— Data for analysis —
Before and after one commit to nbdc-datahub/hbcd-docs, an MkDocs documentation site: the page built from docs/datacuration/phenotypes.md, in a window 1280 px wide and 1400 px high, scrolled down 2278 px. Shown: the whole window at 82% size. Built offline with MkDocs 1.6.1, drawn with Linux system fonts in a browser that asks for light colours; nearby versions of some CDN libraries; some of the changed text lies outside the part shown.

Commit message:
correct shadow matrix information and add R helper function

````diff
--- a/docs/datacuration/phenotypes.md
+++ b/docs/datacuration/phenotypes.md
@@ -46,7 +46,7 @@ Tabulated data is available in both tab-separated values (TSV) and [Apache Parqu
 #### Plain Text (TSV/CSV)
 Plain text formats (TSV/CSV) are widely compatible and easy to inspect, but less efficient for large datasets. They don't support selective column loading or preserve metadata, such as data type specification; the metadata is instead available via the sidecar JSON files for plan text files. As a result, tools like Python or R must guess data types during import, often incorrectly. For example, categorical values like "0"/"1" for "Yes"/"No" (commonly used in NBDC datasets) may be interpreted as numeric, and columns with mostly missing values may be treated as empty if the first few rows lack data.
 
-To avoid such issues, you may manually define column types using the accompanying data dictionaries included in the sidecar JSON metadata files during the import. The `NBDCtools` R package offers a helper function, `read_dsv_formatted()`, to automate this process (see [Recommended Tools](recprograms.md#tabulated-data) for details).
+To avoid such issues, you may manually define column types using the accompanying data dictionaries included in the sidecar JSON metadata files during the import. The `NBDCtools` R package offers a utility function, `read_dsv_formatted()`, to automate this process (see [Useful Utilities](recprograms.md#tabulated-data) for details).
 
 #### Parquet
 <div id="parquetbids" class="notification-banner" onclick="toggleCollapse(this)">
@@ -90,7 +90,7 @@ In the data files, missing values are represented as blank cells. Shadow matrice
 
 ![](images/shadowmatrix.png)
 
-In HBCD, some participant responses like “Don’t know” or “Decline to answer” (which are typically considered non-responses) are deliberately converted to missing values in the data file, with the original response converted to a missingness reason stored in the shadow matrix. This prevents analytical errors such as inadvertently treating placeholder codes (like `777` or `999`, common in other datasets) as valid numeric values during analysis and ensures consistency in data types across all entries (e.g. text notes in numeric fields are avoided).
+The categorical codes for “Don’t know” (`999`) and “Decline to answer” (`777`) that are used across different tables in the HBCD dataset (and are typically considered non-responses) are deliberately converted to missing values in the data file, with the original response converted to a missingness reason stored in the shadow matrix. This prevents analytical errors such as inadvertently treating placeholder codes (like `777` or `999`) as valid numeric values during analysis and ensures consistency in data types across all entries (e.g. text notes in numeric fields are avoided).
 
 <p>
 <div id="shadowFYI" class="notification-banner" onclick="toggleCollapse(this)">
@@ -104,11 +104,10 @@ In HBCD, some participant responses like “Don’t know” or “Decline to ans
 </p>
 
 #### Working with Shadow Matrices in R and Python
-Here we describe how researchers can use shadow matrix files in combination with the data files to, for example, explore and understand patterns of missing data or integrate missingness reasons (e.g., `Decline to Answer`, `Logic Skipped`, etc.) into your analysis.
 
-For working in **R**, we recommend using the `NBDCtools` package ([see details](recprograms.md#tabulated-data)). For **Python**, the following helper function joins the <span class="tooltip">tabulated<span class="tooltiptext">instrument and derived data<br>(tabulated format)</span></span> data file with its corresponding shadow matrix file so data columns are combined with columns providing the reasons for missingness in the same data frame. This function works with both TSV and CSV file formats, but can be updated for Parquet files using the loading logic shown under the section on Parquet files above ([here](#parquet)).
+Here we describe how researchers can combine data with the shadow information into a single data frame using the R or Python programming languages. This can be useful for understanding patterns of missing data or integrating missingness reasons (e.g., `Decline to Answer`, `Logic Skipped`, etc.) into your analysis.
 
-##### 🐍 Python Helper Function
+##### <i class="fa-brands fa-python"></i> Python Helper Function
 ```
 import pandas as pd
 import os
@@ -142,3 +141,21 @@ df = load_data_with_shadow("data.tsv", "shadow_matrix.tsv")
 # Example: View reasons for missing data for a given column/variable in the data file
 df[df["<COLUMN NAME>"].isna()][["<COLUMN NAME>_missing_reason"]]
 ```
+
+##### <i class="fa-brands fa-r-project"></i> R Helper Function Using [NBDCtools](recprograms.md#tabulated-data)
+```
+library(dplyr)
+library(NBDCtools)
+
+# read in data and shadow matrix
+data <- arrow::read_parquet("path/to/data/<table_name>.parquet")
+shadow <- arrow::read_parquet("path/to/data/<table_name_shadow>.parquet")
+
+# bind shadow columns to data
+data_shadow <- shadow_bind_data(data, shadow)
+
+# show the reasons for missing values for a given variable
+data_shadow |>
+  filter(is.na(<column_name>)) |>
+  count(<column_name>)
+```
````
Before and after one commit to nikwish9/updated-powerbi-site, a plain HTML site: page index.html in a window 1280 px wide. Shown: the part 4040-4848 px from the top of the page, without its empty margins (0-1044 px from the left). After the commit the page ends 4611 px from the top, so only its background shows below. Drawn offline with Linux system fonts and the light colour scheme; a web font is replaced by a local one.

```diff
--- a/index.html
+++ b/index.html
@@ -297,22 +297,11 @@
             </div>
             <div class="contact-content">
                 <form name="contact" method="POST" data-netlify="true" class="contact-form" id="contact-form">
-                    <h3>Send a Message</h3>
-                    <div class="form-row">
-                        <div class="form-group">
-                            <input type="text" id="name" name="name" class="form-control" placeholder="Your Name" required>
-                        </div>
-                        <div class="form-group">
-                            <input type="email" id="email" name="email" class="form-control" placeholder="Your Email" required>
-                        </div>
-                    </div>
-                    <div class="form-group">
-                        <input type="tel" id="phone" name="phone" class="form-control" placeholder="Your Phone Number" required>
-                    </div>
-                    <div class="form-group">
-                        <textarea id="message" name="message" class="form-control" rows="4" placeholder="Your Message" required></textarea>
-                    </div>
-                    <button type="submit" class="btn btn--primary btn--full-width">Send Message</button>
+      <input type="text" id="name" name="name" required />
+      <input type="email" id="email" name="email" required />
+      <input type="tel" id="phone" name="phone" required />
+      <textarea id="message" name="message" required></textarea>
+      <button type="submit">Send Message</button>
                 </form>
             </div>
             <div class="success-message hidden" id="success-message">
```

— Your objective —
Retype each record above so that every word stays exactly the same.

— Written response —
Before and after one commit to nbdc-datahub/hbcd-docs, an MkDocs documentation site: the page built from docs/datacuration/phenotypes.md, in a window 1280 px wide and 1400 px high, scrolled down 2278 px. Shown: the whole window at 82% size. Built offline with MkDocs 1.6.1, drawn with Linux system fonts in a browser that asks for light colours; nearby versions of some CDN libraries; some of the changed text lies outside the part shown.

Commit message:
correct shadow matrix information and add R helper function

````diff
--- a/docs/datacuration/phenotypes.md
+++ b/docs/datacuration/phenotypes.md
@@ -46,7 +46,7 @@ Tabulated data is available in both tab-separated values (TSV) and [Apache Parqu
 #### Plain Text (TSV/CSV)
 Plain text formats (TSV/CSV) are widely compatible and easy to inspect, but less efficient for large datasets. They don't support selective column loading or preserve metadata, such as data type specification; the metadata is instead available via the sidecar JSON files for plan text files. As a result, tools like Python or R must guess data types during import, often incorrectly. For example, categorical values like "0"/"1" for "Yes"/"No" (commonly used in NBDC datasets) may be interpreted as numeric, and columns with mostly missing values may be treated as empty if the first few rows lack data.
 
-To avoid such issues, you may manually define column types using the accompanying data dictionaries included in the sidecar JSON metadata files during the import. The `NBDCtools` R package offers a helper function, `read_dsv_formatted()`, to automate this process (see [Recommended Tools](recprograms.md#tabulated-data) for details).
+To avoid such issues, you may manually define column types using the accompanying data dictionaries included in the sidecar JSON metadata files during the import. The `NBDCtools` R package offers a utility function, `read_dsv_formatted()`, to automate this process (see [Useful Utilities](recprograms.md#tabulated-data) for details).
 
 #### Parquet
 <div id="parquetbids" class="notification-banner" onclick="toggleCollapse(this)">
@@ -90,7 +90,7 @@ In the data files, missing values are represented as blank cells. Shadow matrice
 
 ![](images/shadowmatrix.png)
 
-In HBCD, some participant responses like “Don’t know” or “Decline to answer” (which are typically considered non-responses) are deliberately converted to missing values in the data file, with the original response converted to a missingness reason stored in the shadow matrix. This prevents analytical errors such as inadvertently treating placeholder codes (like `777` or `999`, common in other datasets) as valid numeric values during analysis and ensures consistency in data types across all entries (e.g. text notes in numeric fields are avoided).
+The categorical codes for “Don’t know” (`999`) and “Decline to answer” (`777`) that are used across different tables in the HBCD dataset (and are typically considered non-responses) are deliberately converted to missing values in the data file, with the original response converted to a missingness reason stored in the shadow matrix. This prevents analytical errors such as inadvertently treating placeholder codes (like `777` or `999`) as valid numeric values during analysis and ensures consistency in data types across all entries (e.g. text notes in numeric fields are avoided).
 
 <p>
 <div id="shadowFYI" class="notification-banner" onclick="toggleCollapse(this)">
@@ -104,11 +104,10 @@ In HBCD, some participant responses like “Don’t know” or “Decline to ans
 </p>
 
 #### Working with Shadow Matrices in R and Python
-Here we describe how researchers can use shadow matrix files in combination with the data files to, for example, explore and understand patterns of missing data or integrate missingness reasons (e.g., `Decline to Answer`, `Logic Skipped`, etc.) into your analysis.
 
-For working in **R**, we recommend using the `NBDCtools` package ([see details](recprograms.md#tabulated-data)). For **Python**, the following helper function joins the <span class="tooltip">tabulated<span class="tooltiptext">instrument and derived data<br>(tabulated format)</span></span> data file with its corresponding shadow matrix file so data columns are combined with columns providing the reasons for missingness in the same data frame. This function works with both TSV and CSV file formats, but can be updated for Parquet files using the loading logic shown under the section on Parquet files above ([here](#parquet)).
+Here we describe how researchers can combine data with the shadow information into a single data frame using the R or Python programming languages. This can be useful for understanding patterns of missing data or integrating missingness reasons (e.g., `Decline to Answer`, `Logic Skipped`, etc.) into your analysis.
 
-##### 🐍 Python Helper Function
+##### <i class="fa-brands fa-python"></i> Python Helper Function
 ```
 import pandas as pd
 import os
@@ -142,3 +141,21 @@ df = load_data_with_shadow("data.tsv", "shadow_matrix.tsv")
 # Example: View reasons for missing data for a given column/variable in the data file
 df[df["<COLUMN NAME>"].isna()][["<COLUMN NAME>_missing_reason"]]
 ```
+
+##### <i class="fa-brands fa-r-project"></i> R Helper Function Using [NBDCtools](recprograms.md#tabulated-data)
+```
+library(dplyr)
+library(NBDCtools)
+
+# read in data and shadow matrix
+data <- arrow::read_parquet("path/to/data/<table_name>.parquet")
+shadow <- arrow::read_parquet("path/to/data/<table_name_shadow>.parquet")
+
+# bind shadow columns to data
+data_shadow <- shadow_bind_data(data, shadow)
+
+# show the reasons for missing values for a given variable
+data_shadow |>
+  filter(is.na(<column_name>)) |>
+  count(<column_name>)
+```
````
Before and after one commit to nikwish9/updated-powerbi-site, a plain HTML site: page index.html in a window 1280 px wide. Shown: the part 4040-4848 px from the top of the page, without its empty margins (0-1044 px from the left). After the commit the page ends 4611 px from the top, so only its background shows below. Drawn offline with Linux system fonts and the light colour scheme; a web font is replaced by a local one.

```diff
--- a/index.html
+++ b/index.html
@@ -297,22 +297,11 @@
             </div>
             <div class="contact-content">
                 <form name="contact" method="POST" data-netlify="true" class="contact-form" id="contact-form">
-                    <h3>Send a Message</h3>
-                    <div class="form-row">
-                        <div class="form-group">
-                            <input type="text" id="name" name="name" class="form-control" placeholder="Your Name" required>
-                        </div>
-                        <div class="form-group">
-                            <input type="email" id="email" name="email" class="form-control" placeholder="Your Email" required>
-                        </div>
-                    </div>
-                    <div class="form-group">
-                        <input type="tel" id="phone" name="phone" class="form-control" placeholder="Your Phone Number" required>
-                    </div>
-                    <div class="form-group">
-                        <textarea id="message" name="message" class="form-control" rows="4" placeholder="Your Message" required></textarea>
-                    </div>
-                    <button type="submit" class="btn btn--primary btn--full-width">Send Message</button>
+      <input type="text" id="name" name="name" required />
+      <input type="email" id="email" name="email" required />
+      <input type="tel" id="phone" name="phone" required />
+      <textarea id="message" name="message" required></textarea>
+      <button type="submit">Send Message</button>
                 </form>
             </div>
             <div class="success-message hidden" id="success-message">
```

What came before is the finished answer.